**** SOURCE MATERIAL

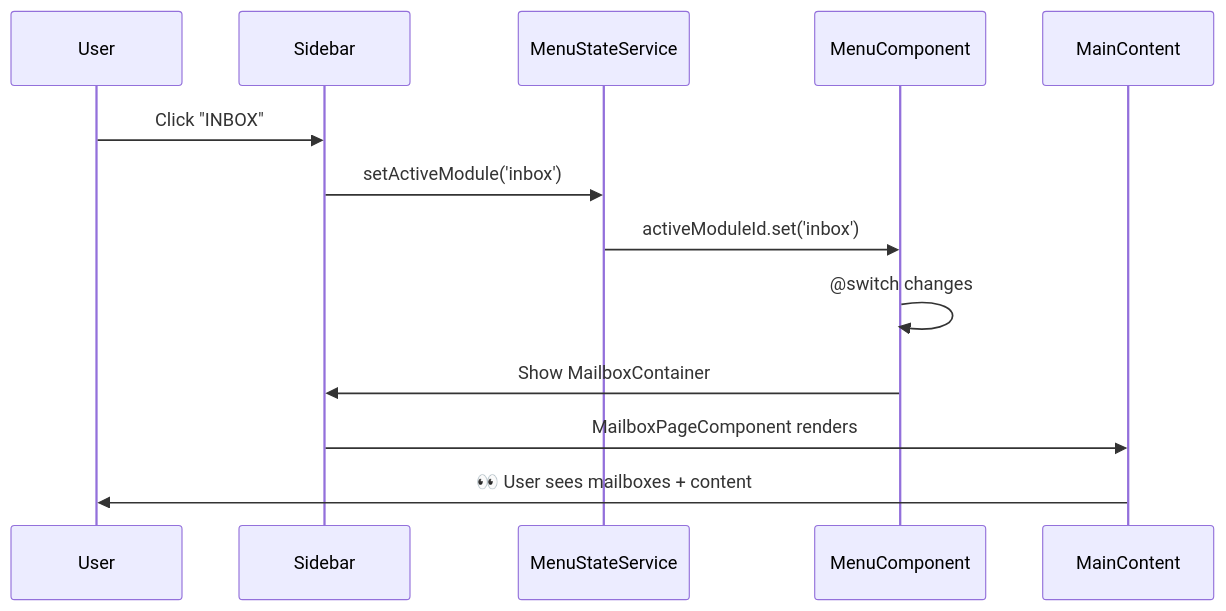
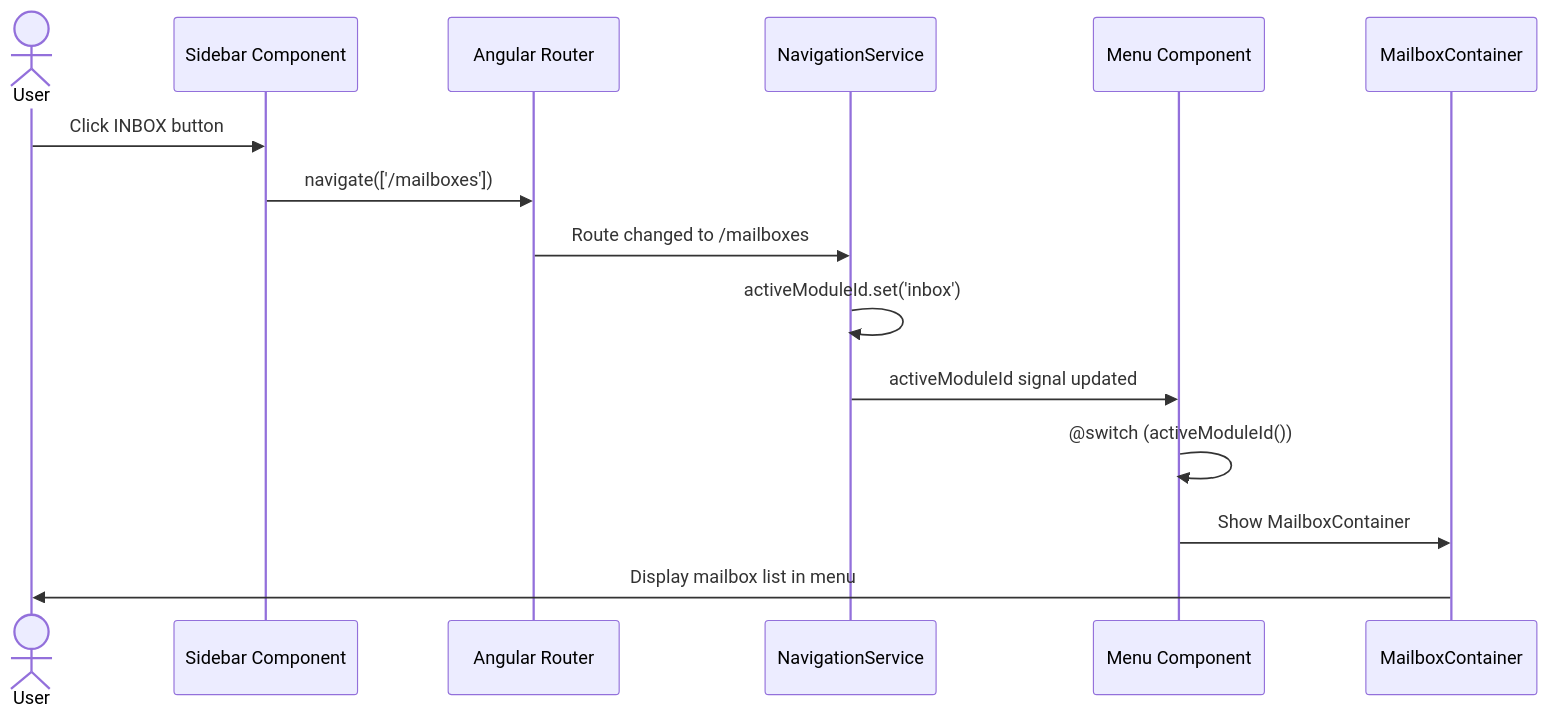
The third of 21 diagrams in ad.md (wiko-os/kl), drawn with Mermaid before and after one commit. The commit also changed other lines of this file, not shown here.

Commit message:
Refactor feature workflow diagrams and descriptions

````diff
--- a/ad.md
+++ b/ad.md
@@ -55,16 +55,18 @@
 ```mermaid
 sequenceDiagram
-    participant User
-    participant Sidebar
-    participant MenuStateService
-    participant MenuComponent
-    participant MainContent
+    actor User
+    participant Sidebar as Sidebar Component
+    participant Router as Angular Router
+    participant NavService as NavigationService
+    participant MenuComponent as Menu Component
+    participant Container as MailboxContainer
     
-    User->>Sidebar: Click "INBOX"
-    Sidebar->>MenuStateService: setActiveModule('inbox')
-    MenuStateService->>MenuComponent: activeModuleId.set('inbox')
-    MenuComponent->>MenuComponent: @switch changes
-    MenuComponent->>Sidebar: Show MailboxContainer
-    Sidebar->>MainContent: MailboxPageComponent renders
-    MainContent->>User: 👀 User sees mailboxes + content
+    User->>Sidebar: Click INBOX button
+    Sidebar->>Router: navigate(['/mailboxes'])
+    Router->>NavService: Route changed to /mailboxes
+    NavService->>NavService: activeModuleId.set('inbox')
+    NavService->>MenuComponent: activeModuleId signal updated
+    MenuComponent->>MenuComponent: @switch (activeModuleId())
+    MenuComponent->>Container: Show MailboxContainer
+    Container->>User: Display mailbox list in menu
 ```
````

********

WHAT TO PRODUCE >> Could you reproduce the entries verbatim, leaving out all pictures?

TASK ANSWER >>
The third of 21 diagrams in ad.md (wiko-os/kl), drawn with Mermaid before and after one commit. The commit also changed other lines of this file, not shown here.

Commit message:
Refactor feature workflow diagrams and descriptions

````diff
--- a/ad.md
+++ b/ad.md
@@ -55,16 +55,18 @@
 ```mermaid
 sequenceDiagram
-    participant User
-    participant Sidebar
-    participant MenuStateService
-    participant MenuComponent
-    participant MainContent
+    actor User
+    participant Sidebar as Sidebar Component
+    participant Router as Angular Router
+    participant NavService as NavigationService
+    participant MenuComponent as Menu Component
+    participant Container as MailboxContainer
     
-    User->>Sidebar: Click "INBOX"
-    Sidebar->>MenuStateService: setActiveModule('inbox')
-    MenuStateService->>MenuComponent: activeModuleId.set('inbox')
-    MenuComponent->>MenuComponent: @switch changes
-    MenuComponent->>Sidebar: Show MailboxContainer
-    Sidebar->>MainContent: MailboxPageComponent renders
-    MainContent->>User: 👀 User sees mailboxes + content
+    User->>Sidebar: Click INBOX button
+    Sidebar->>Router: navigate(['/mailboxes'])
+    Router->>NavService: Route changed to /mailboxes
+    NavService->>NavService: activeModuleId.set('inbox')
+    NavService->>MenuComponent: activeModuleId signal updated
+    MenuComponent->>MenuComponent: @switch (activeModuleId())
+    MenuComponent->>Container: Show MailboxContainer
+    Container->>User: Display mailbox list in menu
 ```
````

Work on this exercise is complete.